insightful, and helped me tremendously with my current screenplay,
Bite The Hand That Feeds.
Kenna: Were there any movies, TV shows or books that first
got you interested in writing?
James: What influenced me most as a child--and continues to influence
me as a writer--are books. I read Leon Uris, Dostoyevsky and Tolstoy
beginning at age 12. Before that, it was comic books--that's how
I learned to integrate visuals, dialogue and narrative--when I was
8 I wrote a story for Batman comic books called Robin's Day of Reckoning
when Batman got wounded and Robin had to be the big bat. I have
always wanted to be a writer. The first films that knocked me out

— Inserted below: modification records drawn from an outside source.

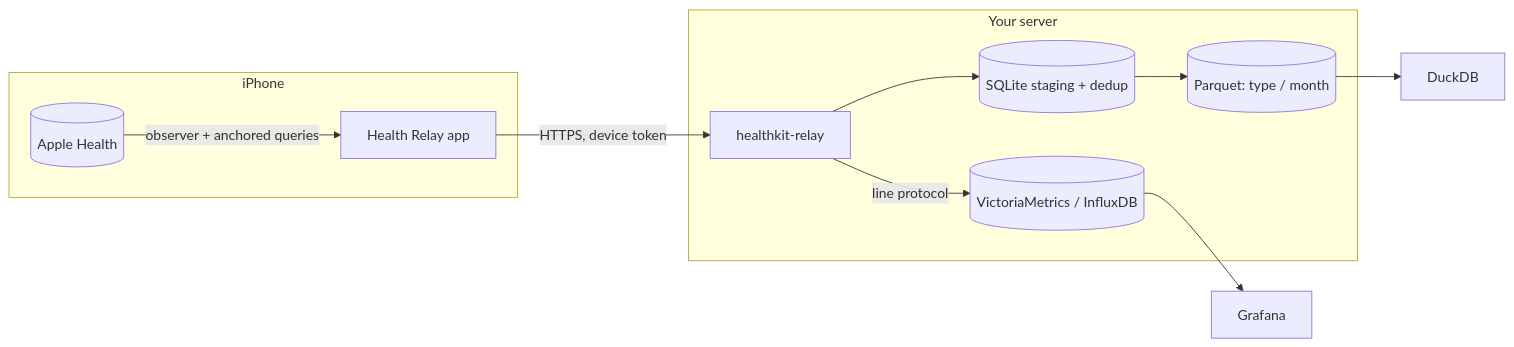
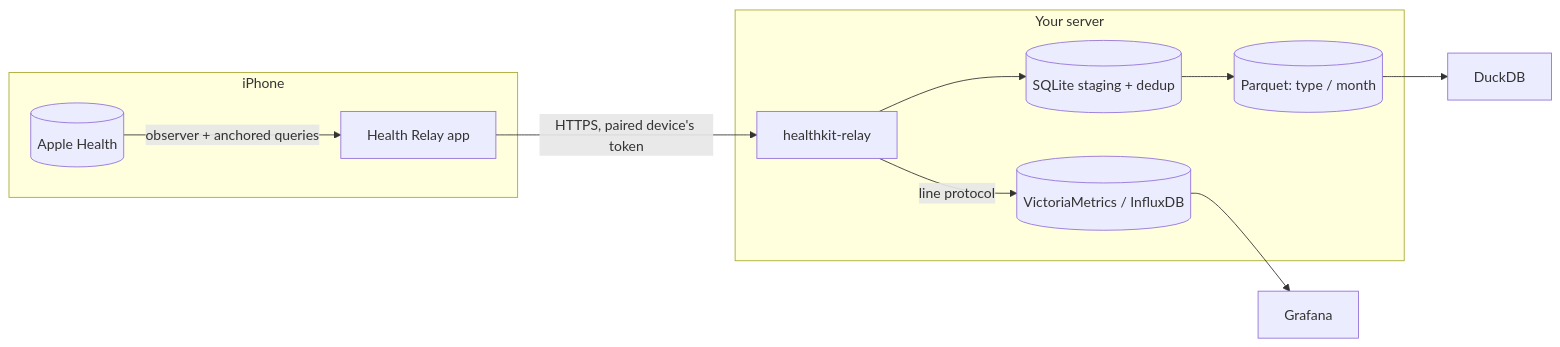
Before and after one commit to leblancfg/healthkit-relay: the diagram in docs/index.md, drawn with Mermaid. The commit also changed other lines of this file and 12 other files, not shown here.

````diff
--- a/docs/index.md
+++ b/docs/index.md
@@ -33,14 +34,14 @@
 ```mermaid
 flowchart LR
   subgraph iPhone
     HK[(Apple Health)] -->|observer + anchored queries| APP[Health Relay app]
   end
-  APP -->|HTTPS, device token| SRV[healthkit-relay]
+  APP -->|HTTPS, paired device's token| SRV[healthkit-relay]
   subgraph Your server
     SRV --> STG[(SQLite staging + dedup)]
     STG --> PQ[(Parquet: type / month)]
     SRV -->|line protocol| TSDB[(VictoriaMetrics / InfluxDB)]
   end
   PQ --> DUCK[DuckDB]
   TSDB --> GRAF[Grafana]
 ```
````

were On The Waterfront and To Kill A Mockingbird" and later,
everything by Hitchcock. Hitchcock is the master: you can't be a
serious student of film until you ingest everything he did. And,
Marlon Brando was the greatest actor ever to set foot in front of
Kenna: When you write, how do you generally work?
James: I write in spurts...sometimes 12-14 hours a day, sometimes
an hour here or an hour there. When I have a huge deadline, I like
to start at 6 a.m., go to the gym at 8:00, come back and work all
day. When I'm inspired or desperate, I go at night. If I'm too tired
to write, I edit. I'm the master at re-writes: I can do an entire
script in one long day. And again the next day. First drafts are
painful: re-writing is a joy.
Kenna: What are some of the main points you stress with your
James: With my students, I stress hard work and a love of the art
and craft. There are no successful lazy writers: you either make
progress, or you make excuses. Structure is critical, understanding
the architecture of film in particular. But the voice is all that
readers/viewers remember: how good are the characters? What was
the plot of Butch Cassidy and the Sundance Kid? They robbed things,
people chased them. It's Butch and Sundance we remember.
Kenna: What sort of characters interest you? What sort of stories?
James: My novel and screenplay, Bohemian Heart, speaks volumes for
what I like in a character. Someone complex, who understands his/her
place in history (personal or otherwise), who has a political opinion,
a view of the world and a devastating sense of humor, self-deprecating
at the forefront. I like to challenge my characters morals and ethics:
confront them with decisions they thought would be easy if they
ever faced them in real life. I like twists and turns and always
surprising my readers and myself. As for stories: anything that
addresses and challenges the human condition. As a weird twist,
I probably write action/adventure sequences, fight scenes and chases,
better than anything -- Go figure.
Kenna: How do you work through parts of a script or novel where
you hit a roadblock in the story?
James: As for writer's block, let me give you the one true answer.
WRITE OUT OF SEQUENCE...if you're stuck on a certain part, skip
over it, and write a part you can't wait to get to. The problems
will work themselves out. You must keep making progress. And if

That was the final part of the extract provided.